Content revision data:
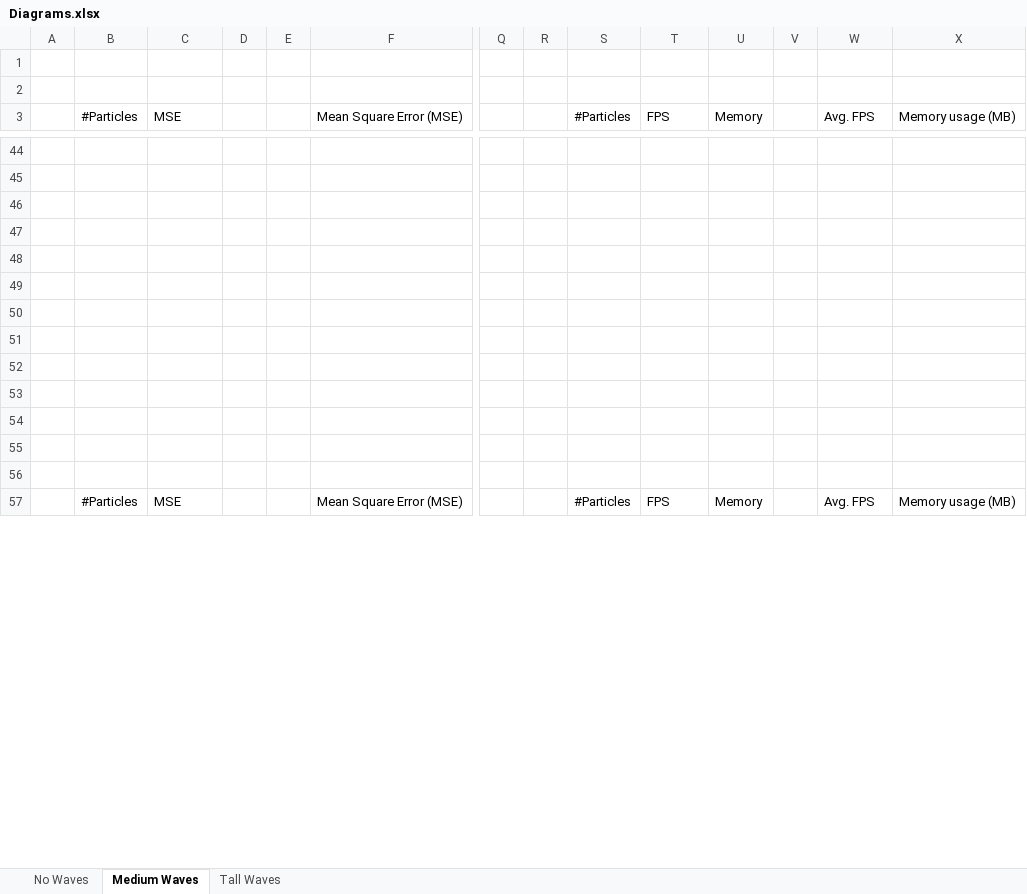
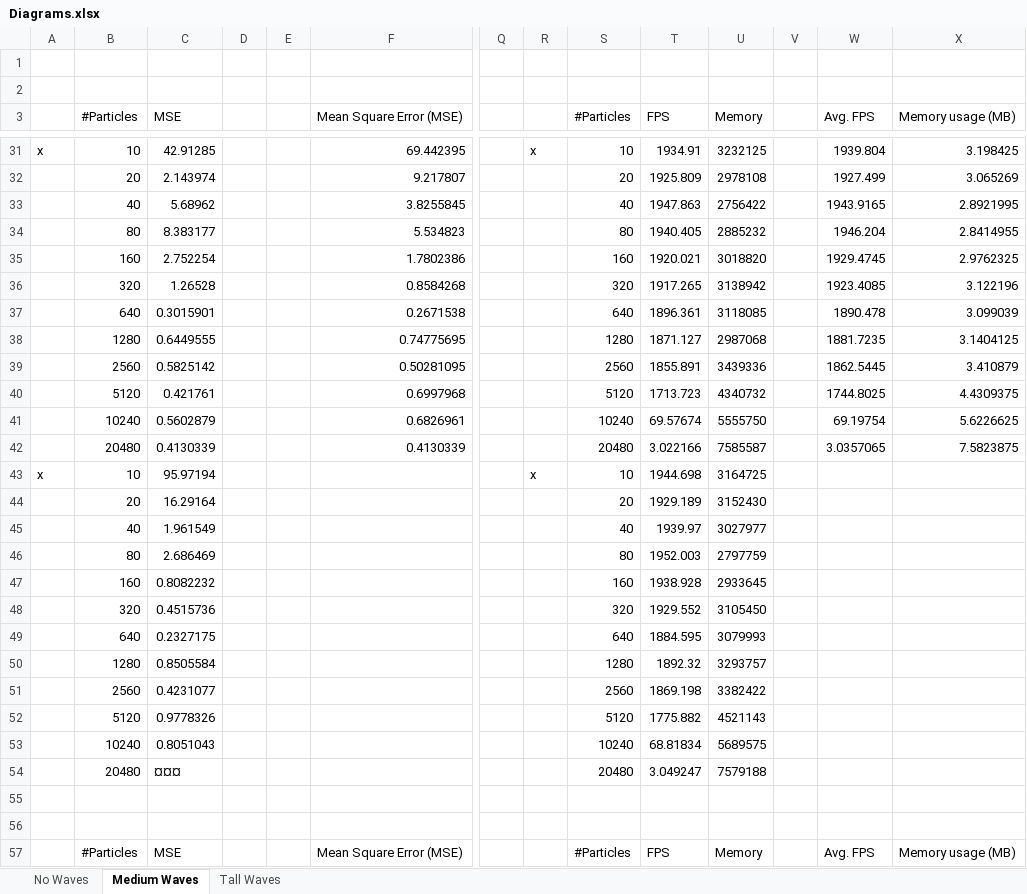
Before and after one commit to swegg4n/Water-Immersed-Objects_Simulation, an Excel workbook: Assets/Diagrams.xlsx, sheet Medium Waves, drawn as a sheet; only a part is shown, gaps mark what is left out; values as stored, in another font and other column widths than the file's, no borders; charts and pictures not drawn; addresses are those after the commit; rows hold the shown columns only; the diff covers the shown part only; the diff names each change by its address in the sheet, - before the commit and + after, or states it on an @@ line.

```diff
--- a/Assets/Diagrams.xlsx (sheet Medium Waves)
+++ b/Assets/Diagrams.xlsx (sheet Medium Waves)
-row 31: (empty)
+row 31: x | 10 | 42.91285 |  |  | 69.442395 |  | x | 10 | 1934.91 | 3232125 |  | 1939.804 | 3.198425
-row 32: (empty)
+row 32:  | 20 | 2.143974 |  |  | 9.217807 |  |  | 20 | 1925.809 | 2978108 |  | 1927.499 | 3.065269
-row 33: (empty)
+row 33:  | 40 | 5.68962 |  |  | 3.8255845 |  |  | 40 | 1947.863 | 2756422 |  | 1943.9165 | 2.8921995
-row 34: (empty)
+row 34:  | 80 | 8.383177 |  |  | 5.534823 |  |  | 80 | 1940.405 | 2885232 |  | 1946.204 | 2.8414955
-row 35: (empty)
+row 35:  | 160 | 2.752254 |  |  | 1.7802386 |  |  | 160 | 1920.021 | 3018820 |  | 1929.4745 | 2.9762325
-row 36: (empty)
+row 36:  | 320 | 1.26528 |  |  | 0.8584268 |  |  | 320 | 1917.265 | 3138942 |  | 1923.4085 | 3.122196
-row 37: (empty)
+row 37:  | 640 | 0.3015901 |  |  | 0.2671538 |  |  | 640 | 1896.361 | 3118085 |  | 1890.478 | 3.099039
-row 38: (empty)
+row 38:  | 1280 | 0.6449555 |  |  | 0.74775695 |  |  | 1280 | 1871.127 | 2987068 |  | 1881.7235 | 3.1404125
-row 39: (empty)
+row 39:  | 2560 | 0.5825142 |  |  | 0.50281095 |  |  | 2560 | 1855.891 | 3439336 |  | 1862.5445 | 3.410879
-row 40: (empty)
+row 40:  | 5120 | 0.421761 |  |  | 0.6997968 |  |  | 5120 | 1713.723 | 4340732 |  | 1744.8025 | 4.4309375
-row 41: (empty)
+row 41:  | 10240 | 0.5602879 |  |  | 0.6826961 |  |  | 10240 | 69.57674 | 5555750 |  | 69.19754 | 5.6226625
+row 42:  | 20480 | 0.4130339 |  |  | 0.4130339 |  |  | 20480 | 3.022166 | 7585587 |  | 3.0357065 | 7.5823875
+row 43: x | 10 | 95.97194 |  |  |  |  | x | 10 | 1944.698 | 3164725
+row 44:  | 20 | 16.29164 |  |  |  |  |  | 20 | 1929.189 | 3152430
+row 45:  | 40 | 1.961549 |  |  |  |  |  | 40 | 1939.97 | 3027977
+row 46:  | 80 | 2.686469 |  |  |  |  |  | 80 | 1952.003 | 2797759
+row 47:  | 160 | 0.8082232 |  |  |  |  |  | 160 | 1938.928 | 2933645
+row 48:  | 320 | 0.4515736 |  |  |  |  |  | 320 | 1929.552 | 3105450
+row 49:  | 640 | 0.2327175 |  |  |  |  |  | 640 | 1884.595 | 3079993
+row 50:  | 1280 | 0.8505584 |  |  |  |  |  | 1280 | 1892.32 | 3293757
+row 51:  | 2560 | 0.4231077 |  |  |  |  |  | 2560 | 1869.198 | 3382422
+row 52:  | 5120 | 0.9778326 |  |  |  |  |  | 5120 | 1775.882 | 4521143
+row 53:  | 10240 | 0.8051043 |  |  |  |  |  | 10240 | 68.81834 | 5689575
+row 54:  | 20480 | ¤¤¤ |  |  |  |  |  | 20480 | 3.049247 | 7579188
```
Also changed, not shown: 37 added rows, 39 removed rows and 90 edited cells elsewhere in this sheet, sheet Tall Waves, sheet No Waves, charts or pictures, 35 other files.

> What is being asked:
If an entry contains an image, print the rest of that entry exactly and leave the image out.

> Exercise result:
Before and after one commit to swegg4n/Water-Immersed-Objects_Simulation, an Excel workbook: Assets/Diagrams.xlsx, sheet Medium Waves, drawn as a sheet; only a part is shown, gaps mark what is left out; values as stored, in another font and other column widths than the file's, no borders; charts and pictures not drawn; addresses are those after the commit; rows hold the shown columns only; the diff covers the shown part only; the diff names each change by its address in the sheet, - before the commit and + after, or states it on an @@ line.

```diff
--- a/Assets/Diagrams.xlsx (sheet Medium Waves)
+++ b/Assets/Diagrams.xlsx (sheet Medium Waves)
-row 31: (empty)
+row 31: x | 10 | 42.91285 |  |  | 69.442395 |  | x | 10 | 1934.91 | 3232125 |  | 1939.804 | 3.198425
-row 32: (empty)
+row 32:  | 20 | 2.143974 |  |  | 9.217807 |  |  | 20 | 1925.809 | 2978108 |  | 1927.499 | 3.065269
-row 33: (empty)
+row 33:  | 40 | 5.68962 |  |  | 3.8255845 |  |  | 40 | 1947.863 | 2756422 |  | 1943.9165 | 2.8921995
-row 34: (empty)
+row 34:  | 80 | 8.383177 |  |  | 5.534823 |  |  | 80 | 1940.405 | 2885232 |  | 1946.204 | 2.8414955
-row 35: (empty)
+row 35:  | 160 | 2.752254 |  |  | 1.7802386 |  |  | 160 | 1920.021 | 3018820 |  | 1929.4745 | 2.9762325
-row 36: (empty)
+row 36:  | 320 | 1.26528 |  |  | 0.8584268 |  |  | 320 | 1917.265 | 3138942 |  | 1923.4085 | 3.122196
-row 37: (empty)
+row 37:  | 640 | 0.3015901 |  |  | 0.2671538 |  |  | 640 | 1896.361 | 3118085 |  | 1890.478 | 3.099039
-row 38: (empty)
+row 38:  | 1280 | 0.6449555 |  |  | 0.74775695 |  |  | 1280 | 1871.127 | 2987068 |  | 1881.7235 | 3.1404125
-row 39: (empty)
+row 39:  | 2560 | 0.5825142 |  |  | 0.50281095 |  |  | 2560 | 1855.891 | 3439336 |  | 1862.5445 | 3.410879
-row 40: (empty)
+row 40:  | 5120 | 0.421761 |  |  | 0.6997968 |  |  | 5120 | 1713.723 | 4340732 |  | 1744.8025 | 4.4309375
-row 41: (empty)
+row 41:  | 10240 | 0.5602879 |  |  | 0.6826961 |  |  | 10240 | 69.57674 | 5555750 |  | 69.19754 | 5.6226625
+row 42:  | 20480 | 0.4130339 |  |  | 0.4130339 |  |  | 20480 | 3.022166 | 7585587 |  | 3.0357065 | 7.5823875
+row 43: x | 10 | 95.97194 |  |  |  |  | x | 10 | 1944.698 | 3164725
+row 44:  | 20 | 16.29164 |  |  |  |  |  | 20 | 1929.189 | 3152430
+row 45:  | 40 | 1.961549 |  |  |  |  |  | 40 | 1939.97 | 3027977
+row 46:  | 80 | 2.686469 |  |  |  |  |  | 80 | 1952.003 | 2797759
+row 47:  | 160 | 0.8082232 |  |  |  |  |  | 160 | 1938.928 | 2933645
+row 48:  | 320 | 0.4515736 |  |  |  |  |  | 320 | 1929.552 | 3105450
+row 49:  | 640 | 0.2327175 |  |  |  |  |  | 640 | 1884.595 | 3079993
+row 50:  | 1280 | 0.8505584 |  |  |  |  |  | 1280 | 1892.32 | 3293757
+row 51:  | 2560 | 0.4231077 |  |  |  |  |  | 2560 | 1869.198 | 3382422
+row 52:  | 5120 | 0.9778326 |  |  |  |  |  | 5120 | 1775.882 | 4521143
+row 53:  | 10240 | 0.8051043 |  |  |  |  |  | 10240 | 68.81834 | 5689575
+row 54:  | 20480 | ¤¤¤ |  |  |  |  |  | 20480 | 3.049247 | 7579188
```
Also changed, not shown: 37 added rows, 39 removed rows and 90 edited cells elsewhere in this sheet, sheet Tall Waves, sheet No Waves, charts or pictures, 35 other files.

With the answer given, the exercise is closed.